In the late nineteenth century occupying French colonisers apparently tried to turn the country into a cotton plantation. It did not work. Ever since independence in 1960, all has been shaky. For the past decade the people of CAR have been caught up in bloody bush wars, these apparently ethnic based and factional: Christian versus Muslim. Neighbouring Chad to the north is implicated. As in the Democratic Republic of Congo, CAR’s neighbour to the south, this is a beautiful land stuffed with riches: uranium, crude oil, gold, diamonds, and valuable hardwoods. There is also good farm land and hydro-power potential. Yet its people are also among the world’s poorest. As in DRC, it is necessary to ask the question ‘Who benefits?’ to find out exactly why this state of things persists in the 21st century.
…forest either side the red dirt road, rolling hills, coffee bushes, pawpaw tees, kapok trees, bananas, innumerable mangoes and desolate villages…people waving and smiling, but also some half-heartedly thrown stones and raised fists from the kids…
from G’s Overland Diary
You can make a guess that a good part of the answer will involve a chain of traded commodities that reaches us in the industrialized nations, for we are the end-users and buyers. By some means or other, arms will be going the other way. For this is the nature of the rich world’s (largely unseen) relationship with African territories. In the past it was the cropping of humans for slaves, and the cropping of elephants for tusks to make drawing-room piano keys, and balls for the billiard table games of civilized gentlemen. Today, it is the minerals that are craved, and at any cost. The trade keeps unscrupulous African potentates in power. They pillage resources from neighbouring countries to sell to the so-called developed world (is this us?). And so we have the carnage.

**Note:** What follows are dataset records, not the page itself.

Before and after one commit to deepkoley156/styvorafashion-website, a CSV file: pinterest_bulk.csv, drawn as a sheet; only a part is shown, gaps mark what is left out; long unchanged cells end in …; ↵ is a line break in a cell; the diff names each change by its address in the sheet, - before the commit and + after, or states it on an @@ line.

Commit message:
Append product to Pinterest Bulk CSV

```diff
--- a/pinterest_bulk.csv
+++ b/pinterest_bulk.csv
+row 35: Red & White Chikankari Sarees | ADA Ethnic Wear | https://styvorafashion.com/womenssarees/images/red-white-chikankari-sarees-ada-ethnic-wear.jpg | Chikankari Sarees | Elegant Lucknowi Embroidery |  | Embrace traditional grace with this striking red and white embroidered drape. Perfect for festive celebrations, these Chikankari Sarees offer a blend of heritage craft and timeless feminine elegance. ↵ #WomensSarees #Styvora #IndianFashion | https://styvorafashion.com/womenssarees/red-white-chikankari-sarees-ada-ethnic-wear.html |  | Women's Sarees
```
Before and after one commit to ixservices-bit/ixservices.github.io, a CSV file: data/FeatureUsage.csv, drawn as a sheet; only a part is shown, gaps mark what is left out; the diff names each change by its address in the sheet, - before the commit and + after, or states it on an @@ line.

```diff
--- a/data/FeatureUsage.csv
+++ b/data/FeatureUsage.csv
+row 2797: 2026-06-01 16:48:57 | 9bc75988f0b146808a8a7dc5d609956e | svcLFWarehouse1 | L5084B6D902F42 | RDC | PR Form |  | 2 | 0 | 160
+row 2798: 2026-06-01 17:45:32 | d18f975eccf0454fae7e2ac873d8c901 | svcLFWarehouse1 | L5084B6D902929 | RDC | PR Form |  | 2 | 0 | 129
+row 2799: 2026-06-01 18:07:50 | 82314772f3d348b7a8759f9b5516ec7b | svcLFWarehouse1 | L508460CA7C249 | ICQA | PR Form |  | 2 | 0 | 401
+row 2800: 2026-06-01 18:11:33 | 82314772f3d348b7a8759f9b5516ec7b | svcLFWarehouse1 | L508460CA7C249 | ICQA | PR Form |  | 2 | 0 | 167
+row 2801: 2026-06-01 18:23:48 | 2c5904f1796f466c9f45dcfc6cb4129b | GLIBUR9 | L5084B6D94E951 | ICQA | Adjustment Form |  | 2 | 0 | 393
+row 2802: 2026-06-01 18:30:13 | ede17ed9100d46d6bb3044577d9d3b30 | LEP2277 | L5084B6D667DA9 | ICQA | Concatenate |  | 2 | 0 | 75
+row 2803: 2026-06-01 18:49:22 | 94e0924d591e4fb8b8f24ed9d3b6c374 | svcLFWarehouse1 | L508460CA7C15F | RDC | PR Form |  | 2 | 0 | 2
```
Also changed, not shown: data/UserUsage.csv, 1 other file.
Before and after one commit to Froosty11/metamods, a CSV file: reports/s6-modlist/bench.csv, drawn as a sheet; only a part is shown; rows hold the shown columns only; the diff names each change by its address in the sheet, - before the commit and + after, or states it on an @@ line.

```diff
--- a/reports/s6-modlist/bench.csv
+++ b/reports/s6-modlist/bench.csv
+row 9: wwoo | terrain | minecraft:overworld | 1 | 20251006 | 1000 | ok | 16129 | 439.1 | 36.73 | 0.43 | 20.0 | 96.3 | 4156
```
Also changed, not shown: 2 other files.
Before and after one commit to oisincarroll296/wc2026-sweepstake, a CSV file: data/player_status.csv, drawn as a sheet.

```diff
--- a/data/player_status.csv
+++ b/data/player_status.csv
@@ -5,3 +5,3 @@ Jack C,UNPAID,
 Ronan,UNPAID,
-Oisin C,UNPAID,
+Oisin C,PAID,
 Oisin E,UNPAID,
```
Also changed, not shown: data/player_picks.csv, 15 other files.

Until 1997 France maintained a military force in CAR; senior French politicians are said to have acquired diamond and gold interests in the country during the ‘80s and ‘90s. Thereafter, fearing a power vacuum, Paris funded French-speaking African nations to provide a peacekeeping force there (BBC news page). Today, French forces are back as part of the UN peacekeeping mission. Their fellow peacekeepers are Rwandans, and these two forces do not see eye to eye either (The New Republic). However you look at it, the country is a bloody mess. Once the Pandora’s Box of vested interest by multiple players has been opened, it is hard work to restore any vestige of order. We see this in the Middle East too.
And so back to this photograph. The girl’s wave is wistful as she looks directly at us. Frozen in the moment is her wondering about life elsewhere. The mother, though, knows better. She looks steadfastly away, eyes focused on some other reality. Her stance suggests proud forbearance, feet planted firmly on the earth, her piece of earth, weight evenly distributed. The arms that encircle the baby are sure, composed, protecting, not clinging. She is doing what women do in Africa – endure. Perhaps she is enduring still. Most likely not.
copyright 2014 Tish Farrell